So… find places that act as a bridge between you, on your little expat island of blues, and your new country. It makes all the difference in the world!
Find opportunities to speak/teach your first language…
The language you speak makes up part of who you are. Learning a new culture and language changes how you behave, speak, and perceive yourself. I wouldn’t go so far as to say I have a split personality, as in one for English and another for Portuguese. However, I’ve noticed that the timbre, volume and register of my voice, my gestures and mannerisms, and my sense of humor all change when I speak Portuguese. How weird and interesting! It’s just part of learning to jive with a new language and culture. But this can lead to an identity crisis. So it’s important to continue speaking your first language.

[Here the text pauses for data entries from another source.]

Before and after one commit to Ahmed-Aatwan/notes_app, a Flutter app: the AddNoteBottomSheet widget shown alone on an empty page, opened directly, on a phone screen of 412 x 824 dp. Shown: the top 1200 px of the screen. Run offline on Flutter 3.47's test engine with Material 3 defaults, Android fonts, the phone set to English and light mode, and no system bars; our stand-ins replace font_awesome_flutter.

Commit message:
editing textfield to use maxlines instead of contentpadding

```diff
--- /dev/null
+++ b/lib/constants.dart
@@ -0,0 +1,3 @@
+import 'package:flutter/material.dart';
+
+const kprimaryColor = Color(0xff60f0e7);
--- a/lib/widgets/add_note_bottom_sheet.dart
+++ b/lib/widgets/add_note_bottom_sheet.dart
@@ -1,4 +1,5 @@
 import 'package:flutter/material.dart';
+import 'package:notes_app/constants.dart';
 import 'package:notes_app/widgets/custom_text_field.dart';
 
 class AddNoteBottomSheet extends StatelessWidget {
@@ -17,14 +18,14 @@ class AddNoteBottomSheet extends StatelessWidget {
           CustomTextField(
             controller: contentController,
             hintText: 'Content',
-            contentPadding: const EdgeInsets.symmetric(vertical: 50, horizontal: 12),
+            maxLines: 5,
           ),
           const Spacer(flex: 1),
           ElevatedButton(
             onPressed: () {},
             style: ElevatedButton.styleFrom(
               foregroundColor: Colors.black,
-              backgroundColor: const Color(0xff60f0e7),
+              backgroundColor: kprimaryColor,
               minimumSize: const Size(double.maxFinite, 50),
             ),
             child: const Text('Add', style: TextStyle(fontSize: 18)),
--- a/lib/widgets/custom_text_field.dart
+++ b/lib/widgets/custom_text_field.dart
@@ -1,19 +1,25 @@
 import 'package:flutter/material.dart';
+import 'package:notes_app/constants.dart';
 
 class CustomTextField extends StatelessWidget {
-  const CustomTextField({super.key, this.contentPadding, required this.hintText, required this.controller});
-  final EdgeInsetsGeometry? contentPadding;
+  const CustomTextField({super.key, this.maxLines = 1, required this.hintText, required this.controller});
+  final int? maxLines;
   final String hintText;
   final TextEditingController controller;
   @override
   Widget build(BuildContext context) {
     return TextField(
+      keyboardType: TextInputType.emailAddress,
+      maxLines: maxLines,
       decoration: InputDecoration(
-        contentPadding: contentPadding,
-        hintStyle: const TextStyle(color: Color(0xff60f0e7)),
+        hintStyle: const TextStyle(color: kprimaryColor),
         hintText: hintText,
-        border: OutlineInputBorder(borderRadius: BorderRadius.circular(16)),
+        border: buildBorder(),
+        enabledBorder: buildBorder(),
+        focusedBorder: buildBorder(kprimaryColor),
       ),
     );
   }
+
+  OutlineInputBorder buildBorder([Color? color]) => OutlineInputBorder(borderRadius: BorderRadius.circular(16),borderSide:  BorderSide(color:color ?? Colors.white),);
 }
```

Speaking your birth language will go a long way toward maintaining your sense of identity in the blur of a new environment. I remember feeling lost and detached from myself when I first came to Brazil because I was suddenly immersed in an environment where all I heard was Portuguese. Once I started going to places where people spoke English, I felt better because speaking my first language helped to break that feeling of disorientation.
One of the most popular ways to keep speaking your language is to become a language teacher or tutor. In Brazil, there is a booming market for English teachers. Choose from a plethora of schools if you wish to apply for a job, or create your own independent business. Use the potential of online social platforms like Youtube, Facebook groups, and blogging to build up a community interested in your unique approach to learning English.
As I mentioned briefly before, another way to find opportunities to speak English (or other language) is to attend church services held in English, and participate in conversation practice gatherings. You can find language learning groups on Meetup and Facebook for many of the major cities in Brazil.
Participate in local community events…
This ties back to the importance of leaving your home and exploring your new city. Part of the antidote to expat blues is surrounding yourself with people. It’s important to seek out face-to-face social opportunities. From conversations at the bus stop on the way to mingling at the events themselves, attending community functions like concerts, gallery exhibits, workshops and art classes, will help you meet new people and make connections. Plus, you’ll be quite likely to find people who share the same interests with you.
Keep in touch with friends and family from back home…
Equally important as face-to-face time in your new country is maintaining your connection with the people you left behind. Since they’ve probably known you much longer than anyone in your new country, it’s important to keep spending time with these family and friends. They’ll be able to remind you of who you really are, your dreams, your strengths and your good qualities. This is so important since culture shock has the potential to affect us like an enormous earthquake, fracturing, even crumbling the foundation of our identity and self-esteem.
Fortunately, it’s easier than ever to keep in touch with people overseas. Whatsapp, Kakao talk, Facebook, Facetime, and Skype are an expat’s best friends! We’re so lucky to live in a day and age where we can hear and see people different states and countries. So make use of these technologies and keep a lookout on plane ticket prices to travel back home when you get the chance.
Well, that’s it for today. I hope you found this list helpful! And stick around. Because there will be more posts coming about expat life, connecting with people in a foreign country, and coping with culture shock. If you’re interested in more posts like this, subscribe to the American Wife Brazilian Kitchen email list and that way you’ll get a little “heads up” whenever I publish new content!
See you soon!